He convincingly won the closely watched race, delivering his party's first major victory since Republican President Donald Trump was elected a year ago. It was a morale boost for a party beset by recent infighting over the 2016 presidential election.
"What this message was yesterday that Virginia sent not only to this country, but to this world, is that the divisiveness, the hatred, the bigotry, the politics that is tearing this country apart, that's not the United States of America that people love," Northam said at a news conference Wednesday.
The low-key physician who preaches pragmatism over populism with a strong Southern twang is an unlikely face of the resistance.

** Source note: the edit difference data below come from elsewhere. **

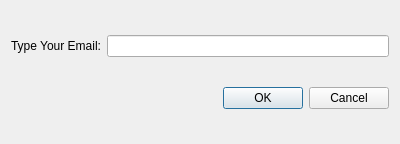
Above: UI/emailgetter_D.ui from Rolerdxx/Car-Rental before the change. Below: the same form after it.
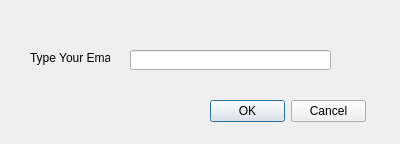
That is the form after the change.

What changed in the file:
```diff
--- a/UI/emailgetter_D.ui
+++ b/UI/emailgetter_D.ui
@@ -10,26 +10,24 @@
     <height>144</height>
    </rect>
   </property>
+  <property name="sizePolicy">
+   <sizepolicy hsizetype="Fixed" vsizetype="Fixed">
+    <horstretch>0</horstretch>
+    <verstretch>0</verstretch>
+   </sizepolicy>
+  </property>
   <property name="windowTitle">
    <string>Dialog</string>
   </property>
-  <layout class="QVBoxLayout" name="verticalLayout">
-   <item>
-    <layout class="QHBoxLayout" name="horizontalLayout">
-     <item>
-      <widget class="QLabel" name="label">
-       <property name="text">
-        <string>Type Your Email:</string>
-       </property>
-      </widget>
-     </item>
-     <item>
-      <widget class="QLineEdit" name="emailline"/>
-     </item>
-    </layout>
-   </item>
-   <item>
     <widget class="QDialogButtonBox" name="buttonBox">
+   <property name="geometry">
+    <rect>
+     <x>210</x>
+     <y>100</y>
+     <width>156</width>
+     <height>23</height>
+    </rect>
+   </property>
      <property name="orientation">
       <enum>Qt::Horizontal</enum>
      </property>
@@ -37,8 +35,29 @@
       <set>QDialogButtonBox::Cancel|QDialogButtonBox::Ok</set>
      </property>
     </widget>
-   </item>
-  </layout>
+  <widget class="QLabel" name="label">
+   <property name="geometry">
+    <rect>
+     <x>30</x>
+     <y>50</y>
+     <width>80</width>
+     <height>16</height>
+    </rect>
+   </property>
+   <property name="text">
+    <string>Type Your Email:</string>
+   </property>
+  </widget>
+  <widget class="QLineEdit" name="emailline">
+   <property name="geometry">
+    <rect>
+     <x>130</x>
+     <y>50</y>
+     <width>201</width>
+     <height>20</height>
+    </rect>
+   </property>
+  </widget>
  </widget>
  <resources/>
  <connections>
```
Lines whose indentation alone changed are shown as unchanged.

And his campaign was a frequent target for Beltway pundits and liberal activists who fretted about his ability to mobilize voters.
But Northam said his doubters missed the big picture: that voters unhappy with Trump responded well to a former Army doctor and pediatric neurologist who has a solid record championing progressive causes.
"I just remind people that you can still get a lot of things done with treating people with civility," Northam said in an interview Wednesday with The Associated Press.
He also said voters liked his focus on health care, jobs and education, along with a record of finding bipartisan agreements on potentially thorny issues like smoking bans in restaurants.
Northam's nearly 9 point win over Republican Ed Gillespie, along with large Democratic gains in Virginia's state House and in other races around the country, made Democrats jubilant over their prospects in next year's midterm elections.
But Northam didn't always inspire that kind of enthusiasm and was sometimes an uneven campaigner. He backpedaled on his level of urgency for removing Confederate monuments and struggled to clarify his positions so-called "sanctuary cities," which limit their involvement with federal law enforcement efforts.
One liberal group insisted Northam needed help with minority voters and injected last-minute drama with a controversial ad of a Gillespie supporter trying to run down minority children with a pickup truck.
But Northam and his supporters said those hiccups were overblown.
"At the end of the day, it didn't matter," said Democratic Gov. Terry McAuliffe, who cannot seek a second term and was one of Northam's biggest cheerleaders. "People are now unified."
Northam said he's eager to show how his party can make similar gains around country with a united front.
"We have a large tent, and we have a very diverse society and we've always welcomed people to our party," Northam said. "So I want to work very hard in the next four years to expand our base."
But he said his focus will be in Virginia, where Democrats' unexpectedly strong showing in House races has given Northam new opportunities to push through long-stalled Democratic priorities like expanding Medicaid coverage to the poor.
Northam, who often campaigned on his ability to work with Republicans, indicated Wednesday that he's eager to make deals to make it happen.
"If we need to call it a different name, that's fine, if people need to walk away from the table feeling like they've gotten something for their districts, that's fine with me," he said.